The report says that a negotiated peace would strengthen Palestinian Authority President Mahmoud Abbas, but what evidence is there that Abbas has the power to negotiate? He cannot even control his own cabinet, let alone the Palestinian Authority.
The recommendation to support a Palestinian national unity government contradicts the report’s earlier prerequisite that negotiations take place with "those who accept Israel’s right to exist." The current Palestinian prime minister and his Hamas party have repeatedly made clear they will never recognize Israel and remain committed to its destruction.
Given that the co-chair of the study group is James Baker, it is not surprising that the report recommends an international conference similar to the one he organized in Madrid in 1991. He considered this meeting a great feat of diplomacy, and it was, in the sense that it brought parties around the table who had previously refused to meet. In terms of advancing the peace process or reaching concrete agreements, however, it was a failure. In fact, Baker and his successor’s initiatives were so unsuccessful the Israelis and Palestinians ultimately resorted to secret negotiations that resulted in the Oslo accords.
Rather than seek to have meetings for the sake of bringing the parties together, U.S. diplomacy needs to focus on continuing to pressure the Palestinians and other Middle East states to end their support for terrorism.

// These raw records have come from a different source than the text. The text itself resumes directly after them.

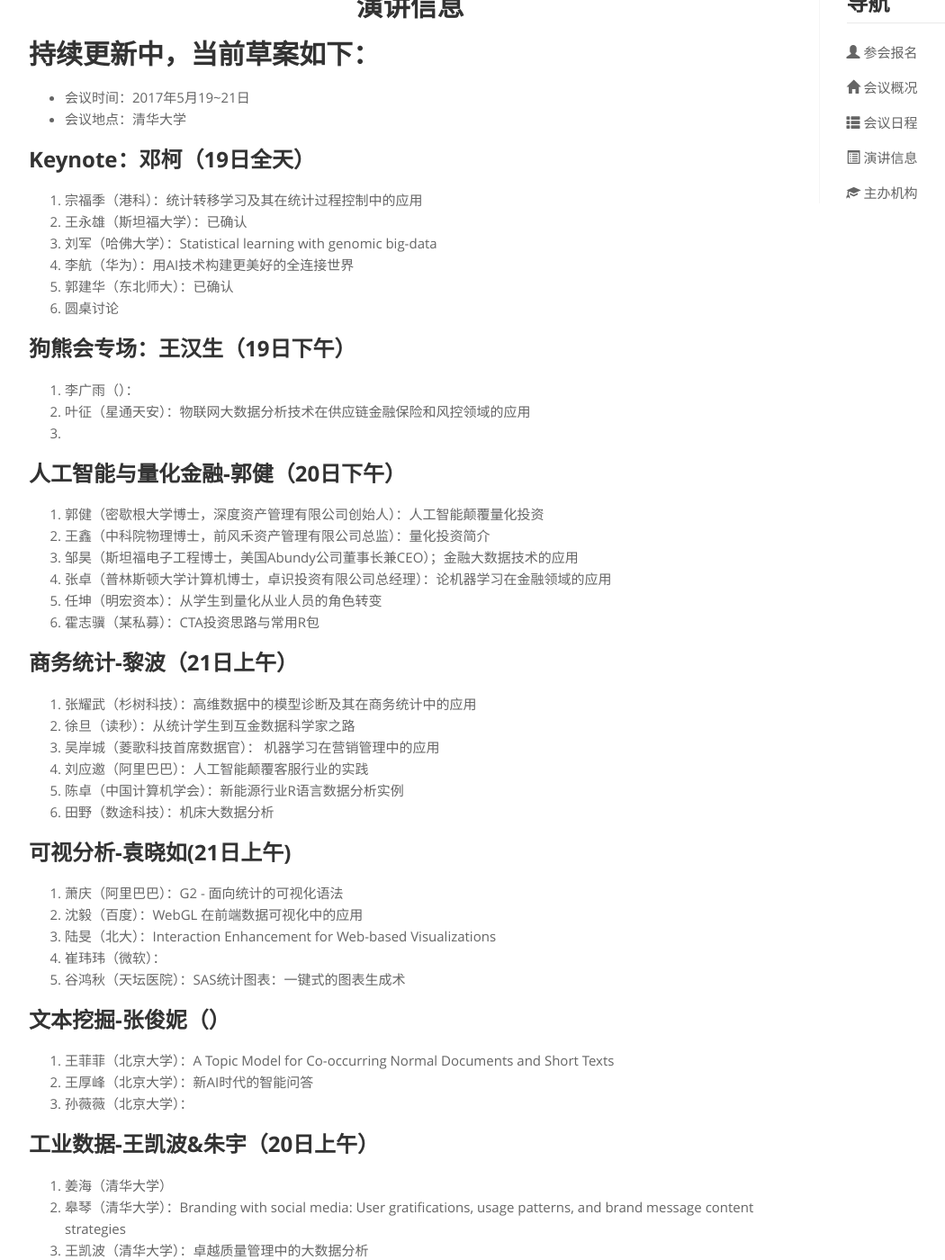
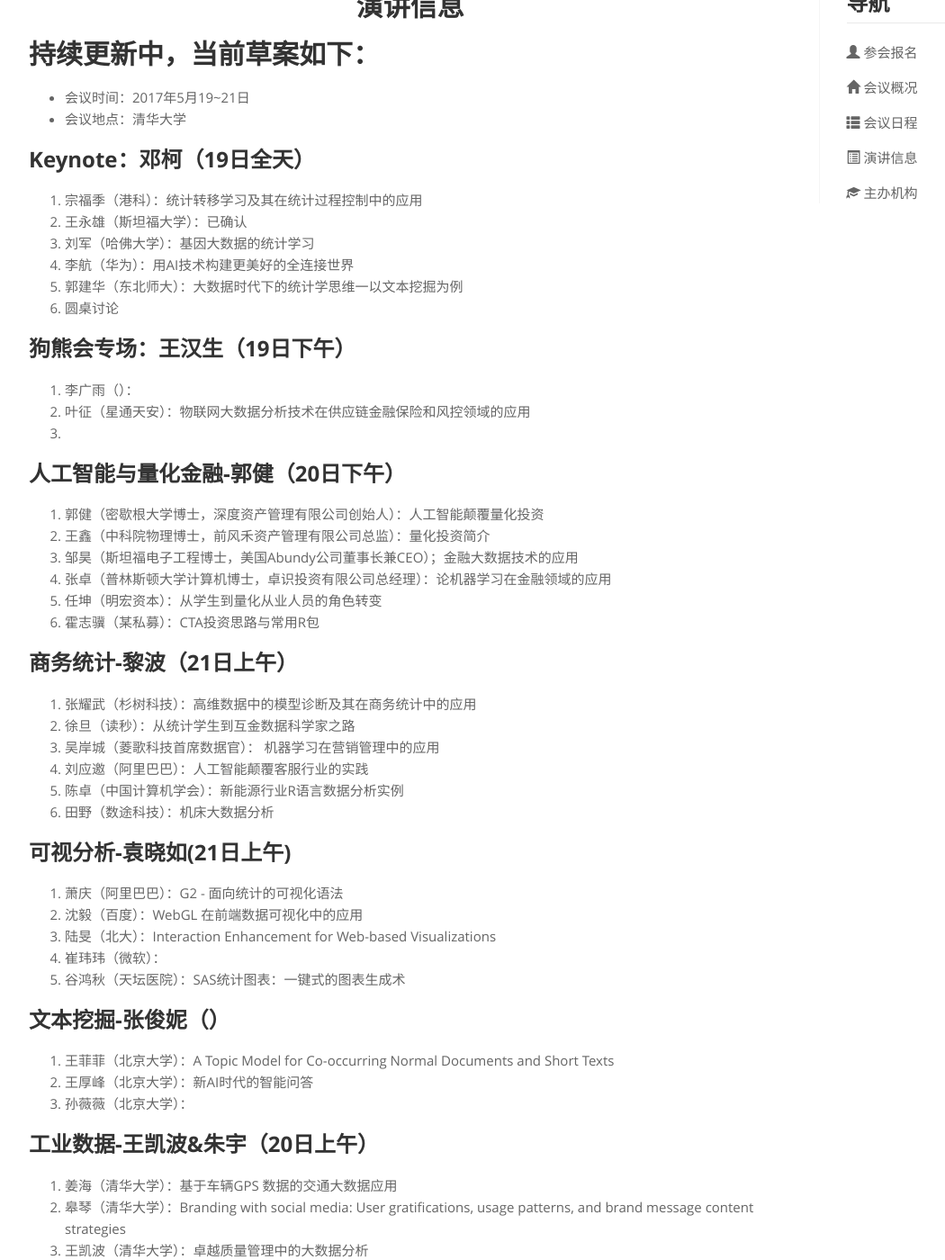
Before and after one commit to cosname/R-conference, a Jekyll site: the page built from bj2017/lectures.md, in a window 1280 px wide and 1400 px high, scrolled down 192 px. Shown: the whole window at 90% size, without its empty margins (38-1088 px from the left). Built offline with Jekyll 4.4.1, drawn with Linux system fonts in a browser that asks for light colours.

Commit message:
Update lectures.md

```diff
--- a/bj2017/lectures.md
+++ b/bj2017/lectures.md
@@ -13,9 +13,9 @@
 
 1. 宗福季（港科）：统计转移学习及其在统计过程控制中的应用
 2. 王永雄（斯坦福大学）：已确认
-3. 刘军（哈佛大学）：Statistical learning with genomic big-data
+3. 刘军（哈佛大学）：基因大数据的统计学习
 4. 李航（华为）：用AI技术构建更美好的全连接世界
-5. 郭建华（东北师大）：已确认
+5. 郭建华（东北师大）：大数据时代下的统计学思维一以文本挖掘为例
 6. 圆桌讨论
 
 ### 狗熊会专场：王汉生（19日下午）
@@ -55,7 +55,7 @@
 
 
 ### 工业数据-王凯波&朱宇（20日上午）
-1. 姜海（清华大学）
+1. 姜海（清华大学）：基于车辆GPS 数据的交通大数据应用
 2. 皋琴（清华大学）：Branding with social media: User gratifications, usage patterns, and brand message content strategies
 3. 王凯波（清华大学）：卓越质量管理中的大数据分析
 4. 商艳芬（天津大学）：轮廓数据的统计过程控制--以质保数据为例
```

The report’s recommendation that Israel engage Syria ignores diplomatic history. The United States has repeatedly engaged in negotiations with Syria, and diplomats inevitably come out of their meetings extolling the frankness of the discussions and the Syrians subsequently sabotage every American initiative. To give one recent example, when Secretary of State Colin Powell visited Damascus in April ‘003, he emerged from a meeting with a pledge from President Bashar Assad to close down the offices of Hamas, Islamic Jihad, and the Popular Front for the Liberation of Palestine. As with Assad’s earlier pledge to Powell regarding closing down the Iraqi oil pipeline, however, the promise proved empty.

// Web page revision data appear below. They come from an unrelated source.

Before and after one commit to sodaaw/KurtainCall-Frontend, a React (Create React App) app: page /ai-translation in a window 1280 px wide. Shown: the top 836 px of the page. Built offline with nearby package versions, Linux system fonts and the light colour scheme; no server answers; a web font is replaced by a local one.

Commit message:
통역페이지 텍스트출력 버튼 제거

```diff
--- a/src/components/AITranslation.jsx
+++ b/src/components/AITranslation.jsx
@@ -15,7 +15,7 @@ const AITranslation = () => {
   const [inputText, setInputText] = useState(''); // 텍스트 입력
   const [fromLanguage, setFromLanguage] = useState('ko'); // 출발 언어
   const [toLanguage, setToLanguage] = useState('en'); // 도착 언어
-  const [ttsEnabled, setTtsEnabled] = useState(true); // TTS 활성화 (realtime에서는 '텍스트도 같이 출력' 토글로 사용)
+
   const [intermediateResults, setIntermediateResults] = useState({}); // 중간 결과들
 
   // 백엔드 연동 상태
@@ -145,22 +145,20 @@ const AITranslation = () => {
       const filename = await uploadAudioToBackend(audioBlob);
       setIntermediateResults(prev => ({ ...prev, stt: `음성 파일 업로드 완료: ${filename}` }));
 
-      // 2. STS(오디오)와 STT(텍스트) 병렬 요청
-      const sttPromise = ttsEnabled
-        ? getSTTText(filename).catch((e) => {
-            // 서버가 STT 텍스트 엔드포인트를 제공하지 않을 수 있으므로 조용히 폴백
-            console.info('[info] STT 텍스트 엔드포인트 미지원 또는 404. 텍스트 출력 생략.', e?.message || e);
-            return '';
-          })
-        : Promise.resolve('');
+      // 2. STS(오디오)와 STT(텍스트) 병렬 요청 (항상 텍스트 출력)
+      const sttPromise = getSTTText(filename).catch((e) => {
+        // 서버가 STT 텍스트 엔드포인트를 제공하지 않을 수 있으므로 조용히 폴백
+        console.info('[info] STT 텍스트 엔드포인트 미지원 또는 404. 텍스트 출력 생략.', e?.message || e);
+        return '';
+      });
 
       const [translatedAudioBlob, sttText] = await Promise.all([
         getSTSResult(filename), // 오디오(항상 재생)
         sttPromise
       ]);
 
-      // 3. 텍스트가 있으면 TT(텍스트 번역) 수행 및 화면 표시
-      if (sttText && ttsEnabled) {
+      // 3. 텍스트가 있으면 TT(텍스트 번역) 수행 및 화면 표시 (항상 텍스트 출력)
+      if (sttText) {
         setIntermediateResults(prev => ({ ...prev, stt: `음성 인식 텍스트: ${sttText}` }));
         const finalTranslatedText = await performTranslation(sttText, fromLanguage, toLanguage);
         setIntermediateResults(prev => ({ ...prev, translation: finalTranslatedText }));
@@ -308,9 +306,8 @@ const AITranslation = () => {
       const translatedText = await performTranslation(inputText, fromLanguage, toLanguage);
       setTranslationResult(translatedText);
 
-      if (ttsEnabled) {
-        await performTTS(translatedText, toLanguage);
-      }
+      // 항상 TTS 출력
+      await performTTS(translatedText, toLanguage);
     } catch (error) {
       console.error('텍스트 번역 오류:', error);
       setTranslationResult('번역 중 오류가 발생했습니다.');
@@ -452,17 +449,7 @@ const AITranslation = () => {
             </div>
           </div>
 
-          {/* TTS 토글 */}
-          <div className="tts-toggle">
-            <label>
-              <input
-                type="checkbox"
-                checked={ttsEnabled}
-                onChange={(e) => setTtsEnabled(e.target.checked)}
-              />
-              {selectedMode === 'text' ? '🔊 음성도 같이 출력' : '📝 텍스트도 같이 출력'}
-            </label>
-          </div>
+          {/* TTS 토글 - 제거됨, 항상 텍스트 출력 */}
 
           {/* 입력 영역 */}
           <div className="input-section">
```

The report’s recommendations regarding Syria’s obligations related to Lebanon are fine though, with the exception of the demand that it seal its border with Iraq, irrelevant to the mandate of the study group. The authors also make a giant leap from stating what Syria should do in Lebanon to the recommendation that Israel should return the Golan Heights. Again, the issue of the Golan has nothing to do with Iraq. Moreover, the study’s language implies that Israel has not already offered to trade the Golan for a "full and secure peace agreement." In fact, Yitzhak Rabin and his successors were prepared to make such a deal, but neither Bashar Assad nor his father was willing to end the conflict in exchange for any amount of territory. If anything, Assad has only grown more belligerent since the war between Israel and Hezbollah.

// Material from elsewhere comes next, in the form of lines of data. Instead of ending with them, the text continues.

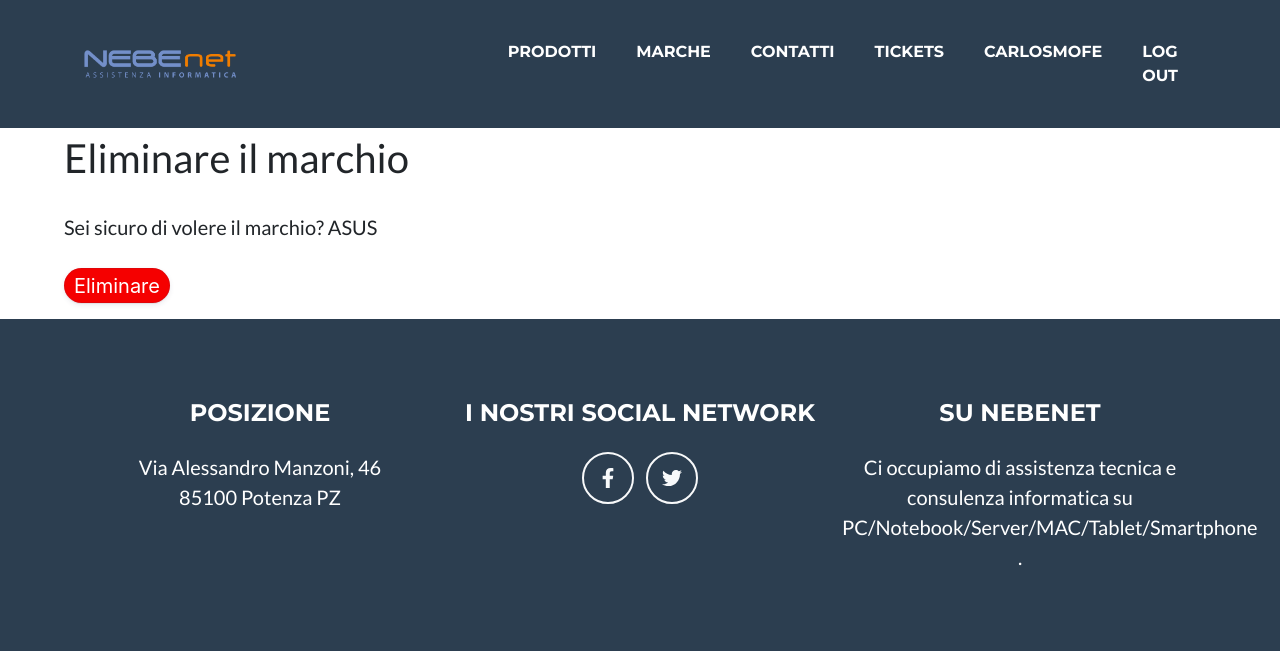
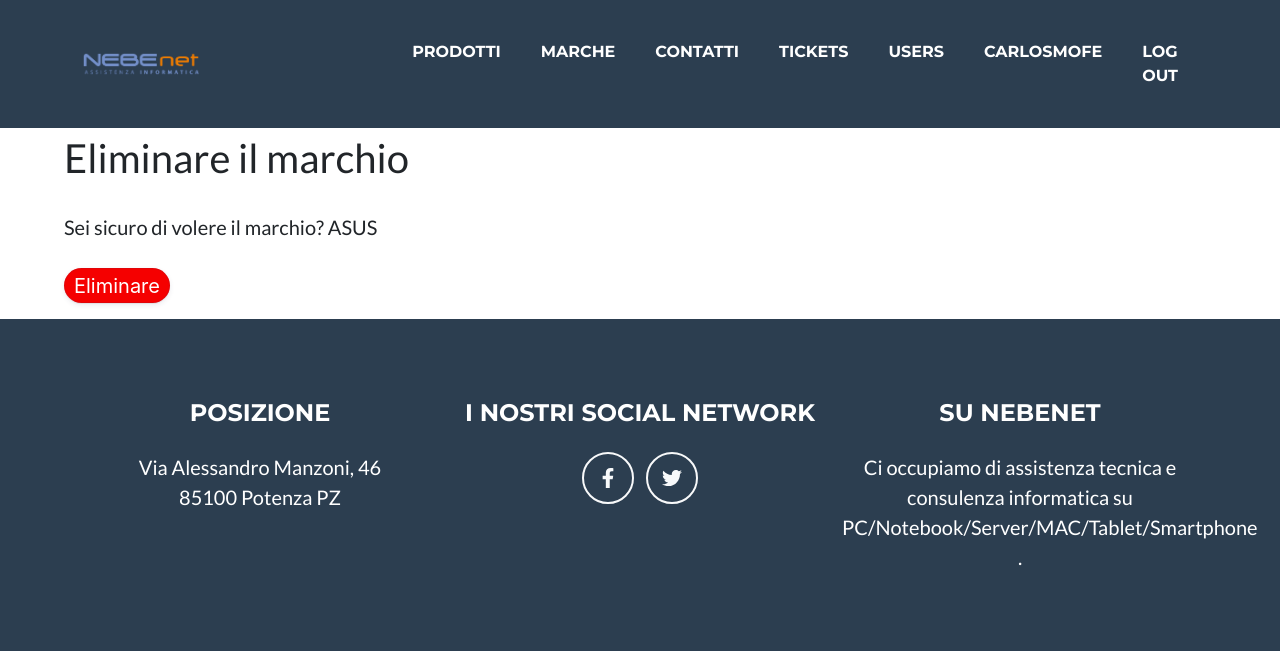
Before and after one commit to CarlosMontesino02/nebenet, a Django app: page /brand/1/delete/ in a window 1280 px wide. Shown: the top 651 px of the page. Run offline with Django 4.2, Linux system fonts and the light colour scheme; a user stored in the database is signed in; data comes from the database, SQL or seed files in the repository; some libraries are stand-ins or nearby versions.

Commit message:
Add files via upload

```diff
--- a/nebenet_app/templates/base.html
+++ b/nebenet_app/templates/base.html
@@ -32,7 +32,7 @@
                         <li class="nav-item mx-0 mx-lg-1"><a class="nav-link py-3 px-0 px-lg-3 rounded" href="{% url 'products' %}">Prodotti</a></li>
                         <li class="nav-item mx-0 mx-lg-1"><a class="nav-link py-3 px-0 px-lg-3 rounded" href="{% url 'brands' %}">Marche</a></li>
                         <li class="nav-item mx-0 mx-lg-1"><a class="nav-link py-3 px-0 px-lg-3 rounded" href="/company/1/">Contatti</a></li>
-                        {% if user.is_staff %}<li class="nav-item mx-0 mx-lg-1"><a class="nav-link py-3 px-0 px-lg-3 rounded" href="{% url 'tickets' %}">Tickets</a></li>{% endif %}
+                        {% if user.is_staff %}<li class="nav-item mx-0 mx-lg-1"><a class="nav-link py-3 px-0 px-lg-3 rounded" href="{% url 'tickets-admin' %}">Tickets</a></li><li class="nav-item mx-0 mx-lg-1"><a class="nav-link py-3 px-0 px-lg-3 rounded" href="{% url 'usuarios-lista' %}">Users</a></li>{% endif %}
                         {% if request.user.is_authenticated %}
                         <li class="nav-item mx-0 mx-lg-1"><a class="nav-link py-3 px-0 px-lg-3 rounded" href="/usuarios/{{ request.user.pk }}">{{ request.user.username }}</a></li>
                         <li class="nav-item mx-0 mx-lg-1"><a class="nav-link py-3 px-0 px-lg-3 rounded" href="{% url 'logout' %}">Log Out</a></li>
```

In the end, the study group has produced some interesting ideas on the situation in Iraq, but gone beyond its mandate to suggest irrelevant and largely untenable recommendations for addressing broader issues in the region. The conflict involving Israel is too important and complex to be relegated to a series of bullet points in a 14′-page document on an unrelated topic.
Dr. Mitchell Bard is the director of the Jewish Virtual Library and coauthor, with Moshe Schwartz, of "1001 Facts Everyone Should Know About Israel."